Fallout from the Covid-19 pandemic hit stocks hard Monday but major indexes ended above their worst levels. The Europe-wide STOXX 600 declined 4.9 percent, the German DAX fell 5.3 percent, the French CAC dropped 5.8 percent, and the UK FTSE-100 was off 4.0 percent.

Health officials across Europe reported the situation was deteriorating rapidly, with rising numbers of infections and deaths. Authorities announced an array of business closures and restrictions on gatherings and other activities intended to limit the spread, along with government relief efforts.

Among sectors, travel & leisure stocks fell the most as new travel restrictions went into place, and many airlines laid off workers and grounded their fleets. Air France was off 12 percent, and Lufthansa fell 11 percent. Banks were among the worst performers, with French banks SocGen down 17 percent and Natixis down 18 percent.

Among companies warning on virus disruptions to business, Swedish retailer Hennes & Mauritz fell 11 percent despite reporting in-line quarterly results, and Electrolux, the Swedish appliance giant, fell 10 percent.

Asia Pacific

Major Asian markets again fell sharply as trading resumed Monday. Despite Friday's bounce on Wall Street and a subsequent round of additional policy support from major global central banks, investor sentiment was again hit hard by alarm over the further spread of the global coronavirus and the escalating social and economic disruption. Chinese data published Monday also showed the extent to which domestic activity slumped in the first two months of the year.

Australia's All Ordinaries index was again the weakest performer in the region Monday, collapsing 9.5 percent on top of heavy losses already posted this month. Moves elsewhere were less severe but still substantial. Hong Kong's Hang Seng index fell 4.0 percent on the day, the Shanghai Composite index dropped 3.4 percent, and Japan's Nikkei and Topix indices closed down 2.5 percent and 2.0 percent respectively.

Accompanying the Federal Reserve's policy measures, announced just before the start of trading in the region, central banks around the region issued strong statements designed to improve liquidity conditions and reassure financial markets in response to the pandemic's impact. The Bank of Japan, scheduled to conclude its policy meeting Wednesday, brought forward its decision by two days. Although policy rates were left on hold, officials announced an "enhancement" of monetary easing, consisting of increased supply of funds to purchase Japanese government bonds, an additional lending program, and purchases of exchange-traded funds and real-estate investment trusts.
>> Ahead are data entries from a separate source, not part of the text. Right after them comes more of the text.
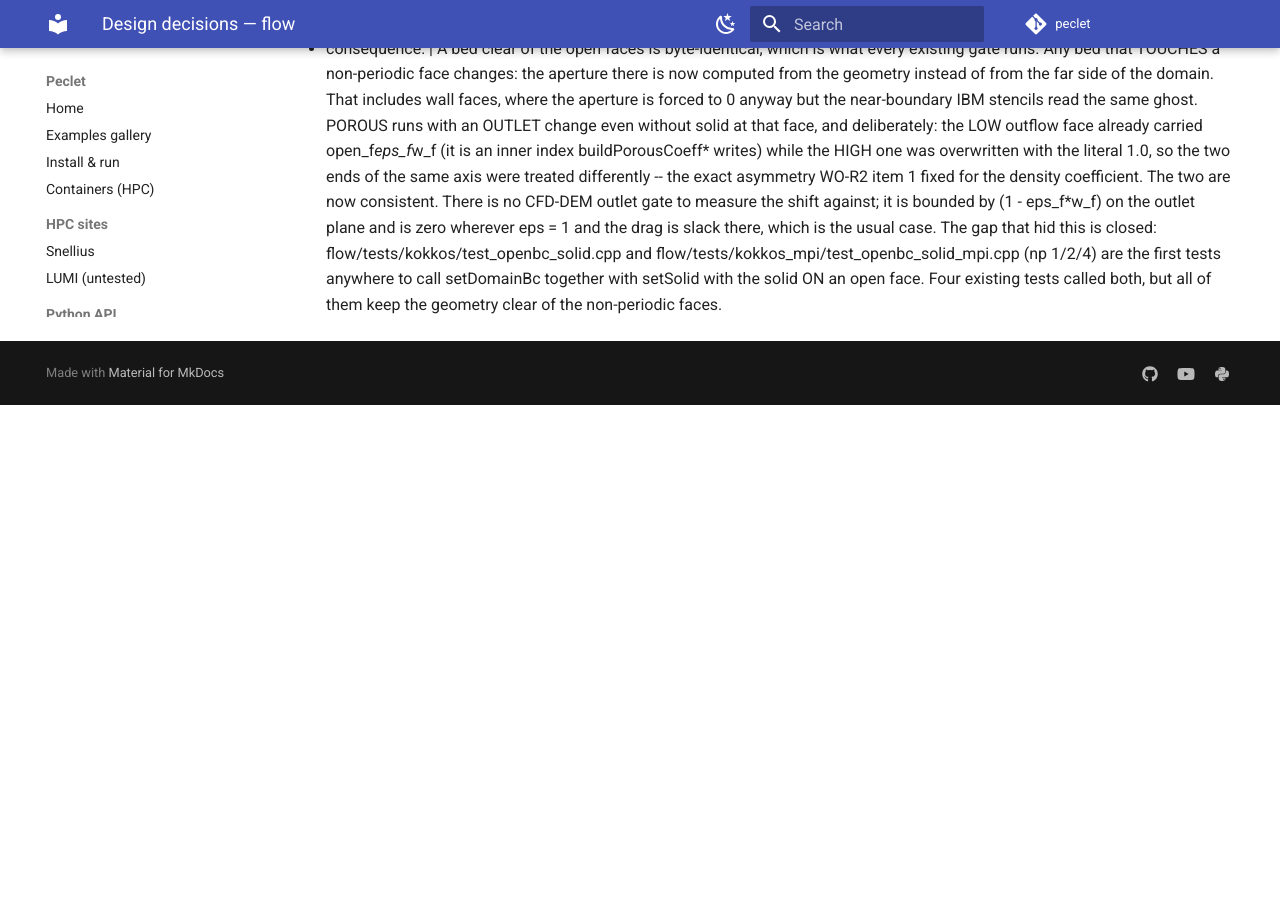
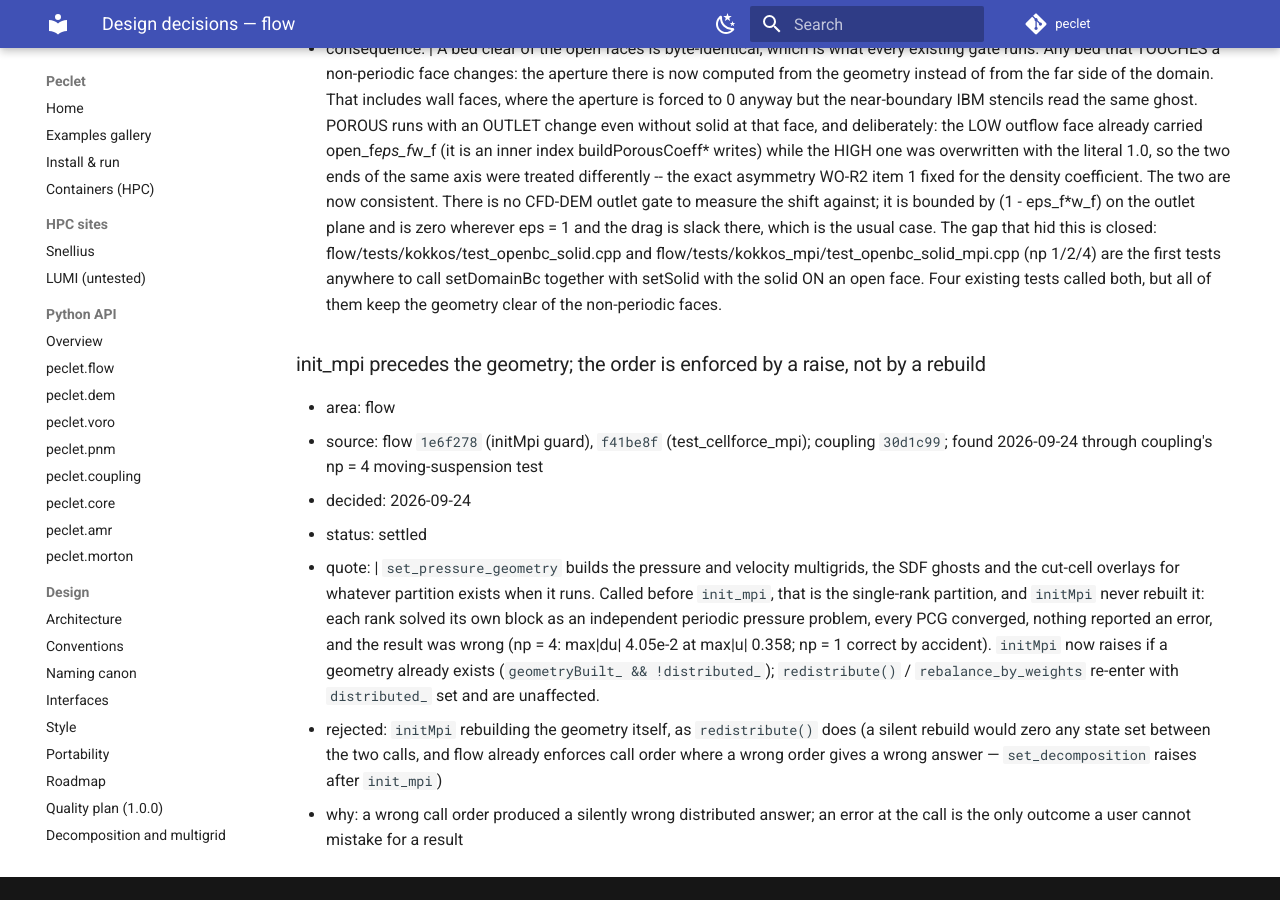
Before and after one commit to computational-chemical-engineering/peclet, an MkDocs documentation site: the page built from docs/decisions/flow.md, in a window 1280 px wide and 900 px high, scrolled down 88347 px. Built offline with MkDocs 1.6.1 and Material for MkDocs 9.7.7, drawn with Linux system fonts in a browser that asks for light colours; comment, search, counter and statistics services are not loaded; before the commit the page ends 88752 px from its top, so only the background shows below that.

Commit message:
flow: init_mpi before the geometry, enforced by a raise (register); pointers
flow 8fca89f: a geometry built before init_mpi left every rank solving its
own block as an independent periodic pressure problem (np=4 max|du| 4e-2,
silently); initMpi now raises. coupling a38c4b3: the test order fixed and a
missing np=1 reference now fails instead of comparing a run with itself.
coupling's np=4 moving suspension passes 10/10 at rel-err 1.9e-8.

Co-Authored-By: Claude Opus 5.5 <noreply@anthropic.com>
Claude-Session: https://claude.ai/code/session_015fNTZgmz6U1bv2MRTM3bbF

```diff
--- a/docs/decisions/flow.md
+++ b/docs/decisions/flow.md
@@ -3139,3 +3139,22 @@ Do not reverse an entry here without recording a new decision that supersedes it
     flow/tests/kokkos_mpi/test_openbc_solid_mpi.cpp (np 1/2/4) are the first tests anywhere to call
     setDomainBc together with setSolid with the solid ON an open face. Four existing tests called
     both, but all of them keep the geometry clear of the non-periodic faces.
+
+### init_mpi precedes the geometry; the order is enforced by a raise, not by a rebuild
+- area: flow
+- source: flow `1e6f278` (initMpi guard), `f41be8f` (test_cellforce_mpi); coupling `30d1c99`; found 2026-09-24 through coupling's np = 4 moving-suspension test
+- decided: 2026-09-24
+- status: settled
+- quote: |
+    `set_pressure_geometry` builds the pressure and velocity multigrids, the SDF ghosts and the
+    cut-cell overlays for whatever partition exists when it runs. Called before `init_mpi`, that is
+    the single-rank partition, and `initMpi` never rebuilt it: each rank solved its own block as an
+    independent periodic pressure problem, every PCG converged, nothing reported an error, and the
+    result was wrong (np = 4: max|du| 4.05e-2 at max|u| 0.358; np = 1 correct by accident). `initMpi`
+    now raises if a geometry already exists (`geometryBuilt_ && !distributed_`); `redistribute()` /
+    `rebalance_by_weights` re-enter with `distributed_` set and are unaffected.
+- rejected: `initMpi` rebuilding the geometry itself, as `redistribute()` does (a silent rebuild
+    would zero any state set between the two calls, and flow already enforces call order where a
+    wrong order gives a wrong answer — `set_decomposition` raises after `init_mpi`)
+- why: a wrong call order produced a silently wrong distributed answer; an error at the call is the
+    only outcome a user cannot mistake for a result
```
Also changed, not shown: CLAUDE.md (+1 -1 lines), docs/DECISIONS.md (+2 -1 lines).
The BoJ will also participate in broader G7 efforts to boost liquidity in US dollar funding markets.

The Reserve Bank of New Zealand also held an unscheduled policy meeting early Monday and delivered a cut of 75 basis points to its official cash rate, taking it to 0.25 percent citing the "negative economic implications" of the pandemic on its economy. The Reserve Bank of Australia later released a statement advising that it stands ready to purchase Australian government bonds in the secondary market and will conduct repo operations at a range of maturities in order to support adequate liquidity.

China data published Monday showed a crash in economic activity in the first two months of the year, though this information was broadly in line with PMI survey data published at the start of the month. For January and February combined: industrial production fell 13.5 percent when compared with the first two months of 2019; retail sales fell 20.5 percent; and fixed asset investment fell 24.5 percent.

Looking ahead*

On Tuesday in Asia/Pacific, Singapore merchandise trade, Reserve Bank of Australia meeting minutes, and Australia residential property price reports are due. In Europe, the UK labor market report and German ZEW survey figures are scheduled. In the US, retail sales, industrial production, business inventories, housing market index, and JOLTS job openings are on tap, plus Canadian manufacturing sales.

Global Stock Market Recap

Global Bond Market Recap

Global Currency Recap

Commodities and currencies